In the health club division deal, JJB reached an agreement to sell the business for £83.5 million ($121 million) to Dave Whelan, the retailer's founder, to help pay down debt.


Meanwhile, CEO Chris Ronnie’s termination took effect immediately with the company attributing the decision to “gross misconduct,” without giving more details. Ronnie was suspended in January, when JJB began probing liquidators' seizure of his shares in a transaction linked to a failed Icelandic bank.


JJB also said it is seeking an agreement with creditors that would halt rent payments on about 140 closed stores.

About The Author

JJB Sells Health Club Division, Fires CEO

JJB Sports, the U.K. sporting goods chain, reached an agreement to its health club division for £83.5 million ($121 million) to Dave Whelan, the retailer's founder, to help pay down debt. Chief Executive Officer Chris Ronnie was also fired with immediate effect for “gross misconduct,” JJB said, without giving more details.

Ronnie was suspended in January, when JJB began probing liquidators' seizure of his shares in a transaction linked to a failed Icelandic bank.

JJB also said it's seeking an agreement with creditors that would halt rent payments on about 140 closed stores. The retailer's rent proposals were part of a company voluntary arrangement, or CVA, a form of insolvency in Britain that allows companies to make agreements with creditors to restructure debt repayments. JJB also proposed changing its rent agreements to monthly payments from quarterly payments on 250 stores that remain open.

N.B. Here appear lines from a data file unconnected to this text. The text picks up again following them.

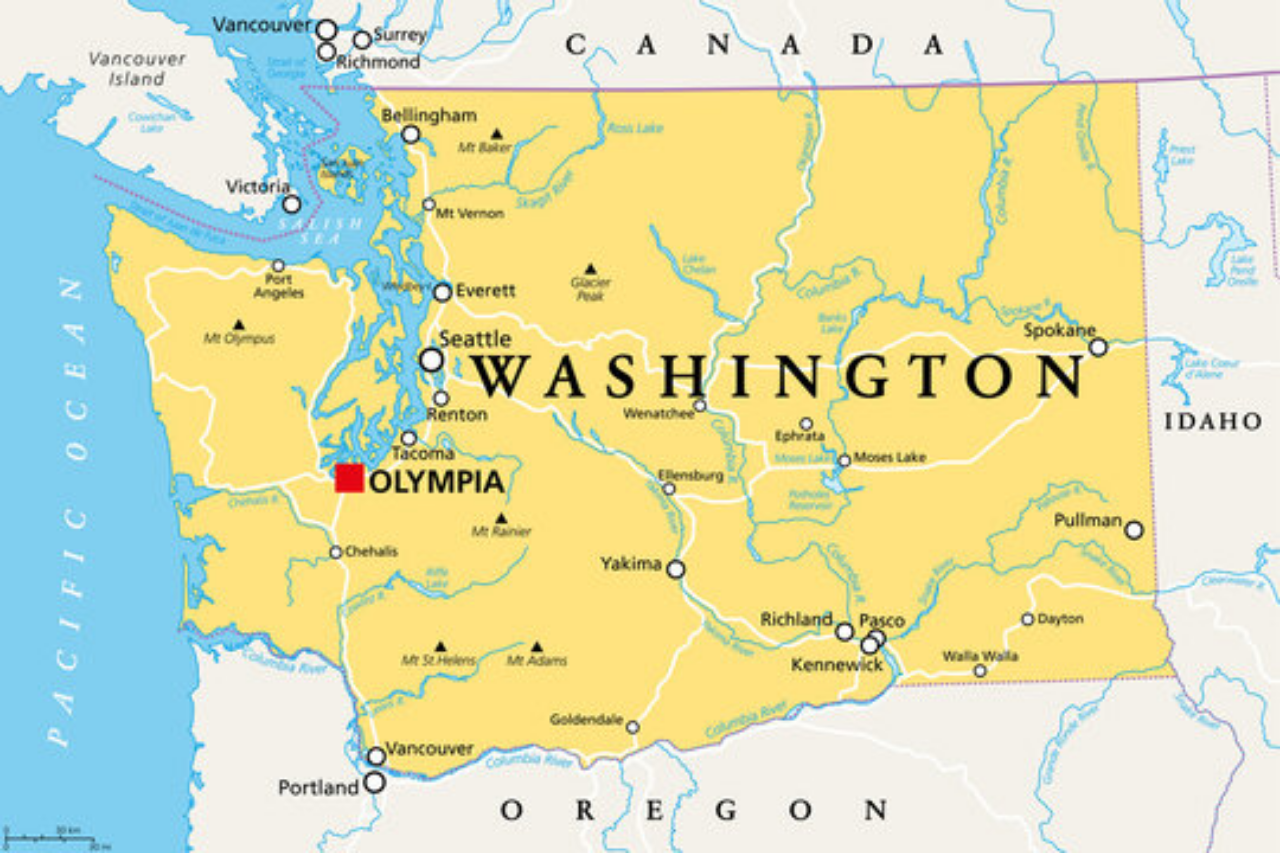
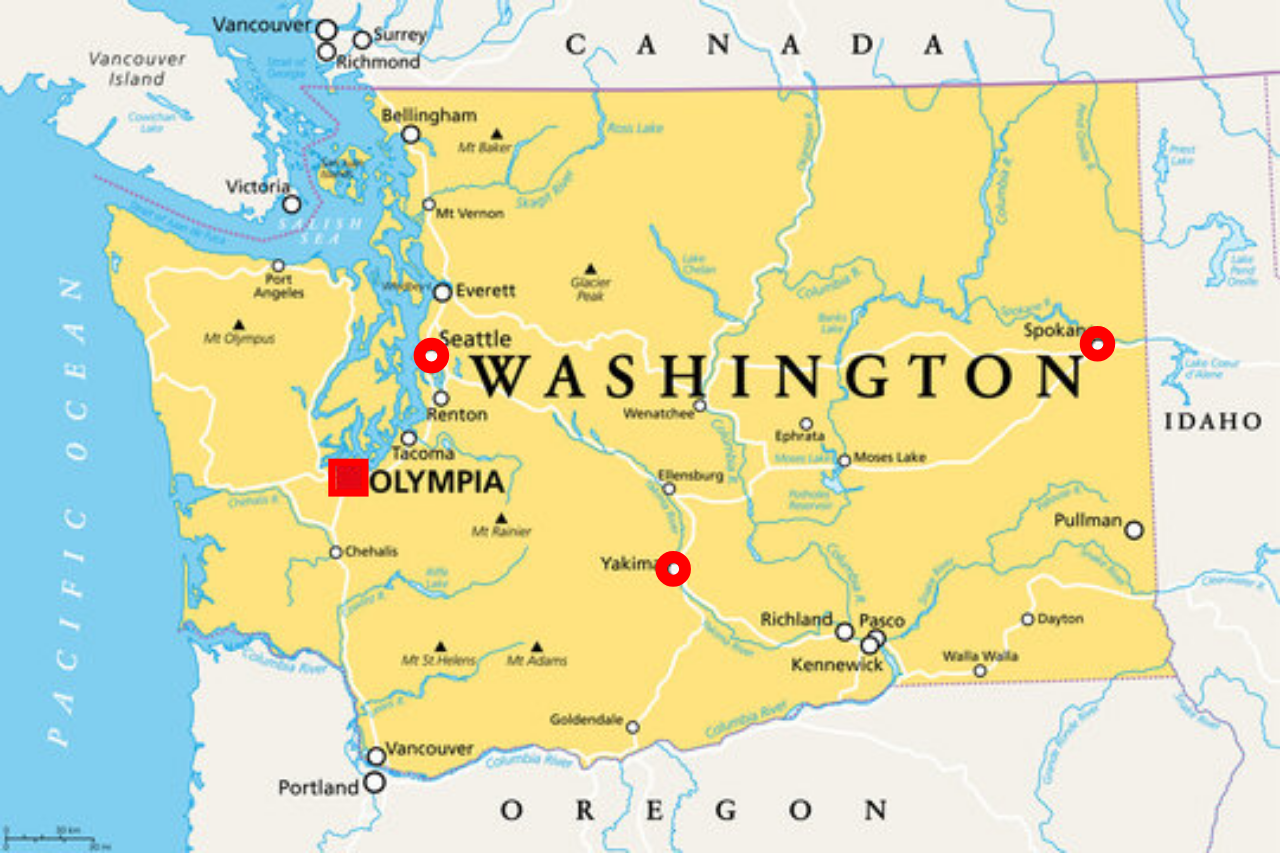
Before and after one commit to cccranna/dali-application, a React (Create React App) app: page / in a window 1280 px wide. Built offline with nearby package versions, Linux system fonts and the light colour scheme.

Commit message:
incorporated interactive buttons on map IMG

```diff
--- a/src/App.css
+++ b/src/App.css
@@ -1,8 +1,7 @@
-.washingtonMap{
+
+.washingtonMap img {
   width: 100%;
+  height: auto;
+  /* display: block; /* remove inline gap */
+  /* position: relative; if needed */
 }
-
-.washingtonMap img{
-  width: 100%;
-  height: auto; /*flexible stretch for map*/
-}
--- a/src/App.js
+++ b/src/App.js
@@ -1,27 +1,92 @@
 import stateImage from './images/washington-state-image.jpg';
-import './App.css';
-import React, {useState} from 'react';
-
+import React, { useState } from 'react';
 
 function App() {
-  const [region, setRegion] = useState(null); //designates which county user wants info about
-  const [info, setInfo] = useState(null); //filters information for popup window
-  const washMap = {
-    areas: [
-      { name: "Olympia", shape: "rect", coords: [140,194,154,207] }, //coordinates from IMG mapper tool
-      { name: "Spokane", shape: "circle", coords: [458,142,11] },
-      {name: "Seattle", shape: "circle", coords: [176,147,14]},
-      { name: "Yakima", shape: "circle", coords: [279,233,16]},
-    ],
-  }
+  const [info, setInfo] = useState(null);
 
+  const handleClick = (name) => {
+    setInfo(name);
+  };
+
+  const closeInfoPanel = () => {
+    setInfo(null);
+  };
 
   return (
-    <div className="washingtonMap">
+    <div style={{ position: 'relative', width: '100%' }}>
       <img
         src={stateImage}
         alt="Washington State Map"
+        style={{ width: '100%', display: 'block' }}
       />
+      <svg
+        style={{ position: 'absolute', top: 0, left: 0, width: '100%', height: '100%' }}
+        viewBox="0 0 540 360" // adjust these to your image's natural width and height
+      >
+        {/* Olympia (rect) */}
+        <rect
+          x={140}
+          y={195}
+          width={154 - 140}  // 14
+          height={207 - 194} // 13
+          fill="transparent"
+          stroke="red"
+          strokeWidth={3}
+          cursor="pointer"
+          onClick={() => handleClick('Olympia')}
+        />
+        {/* Spokane (circle) */}
+        <circle
+          cx={463}
+          cy={145}
+          r={5}
+          fill="transparent"
+          stroke="red"
+          strokeWidth={5}
+          cursor="pointer"
+          onClick={() => handleClick('Spokane')}
+        />
+        {/* Seattle (circle) */}
+        <circle
+          cx={182}
+          cy={150}
+          r={5}
+          fill="transparent"
+          stroke="red"
+          strokeWidth={5}
+          cursor="pointer"
+          onClick={() => handleClick('Seattle')}
+        />
+        {/* Yakima (circle) */}
+        <circle
+          cx={284}
+          cy={240}
+          r={5}
+          fill="transparent"
+          stroke="red"
+          strokeWidth={5}
+          cursor="pointer"
+          onClick={() => handleClick('Yakima')}
+        />
+      </svg>
+
+      {info && (
+        <div
+          style={{
+            position: 'absolute',
+            top: '10px',
+            left: '10px',
+            backgroundColor: 'white',
+            padding: '10px',
+            border: '1px solid #ccc',
+            boxShadow: '0 2px 6px rgba(0,0,0,0.15)',
+            zIndex: 10,
+          }}
+        >
+          <p>{info}</p>
+          <button onClick={closeInfoPanel}>Close</button>
+        </div>
+      )}
     </div>
   );
 }
```
Also changed, not shown: src/logo.svg (deleted).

Executive Chairman David Jones said in the statement, “We have taken the first step in securing  JJB's long term future after months of speculation. We have worked very hard with our advisers and lending banks to propose a robust, solvent restructuring of the Group that we believe is in the best interests of all of our stakeholders. In addition to the continued support of our lending banks, our proposals require the
approval of our unsecured creditors and our shareholders. Their support of our CVA proposal will ultimately allow us to focus on realising the full potential of the company's core sports retail business.”

The Wigan, England-based company also reiterated its forecast that it will post a loss of between £5 million ($7.3 million) pounds and £10 million ($14.6 million) before tax and one-time items for the 52 weeks ended Jan. 25. In the 10 weeks to March 23, sales at retail outlets open at least a year slumped 22.5%. The company blamed that drop on “severe disruption” in merchandise supply amid publicity about the company's troubles.

JJB has a further extension of its so-called standstill arrangements with lenders until the CVA is effective. JJB has borrowings of about £60 million ($87.3 million.) It will receive £40 million ($58.2 million) from Whelan upfront, with the rest deferred for up to six months subject to various conditions.

The retailer “does not have sufficient working capital,” the statement said. “The company remains dependent on the continuing support of its lenders to continue trading.”

Finance director David Madeley will also resign, and JJB named Richard Manning as legal director and company secretary.

About The Author

Archives

Categories

Pin It on Pinterest

Share This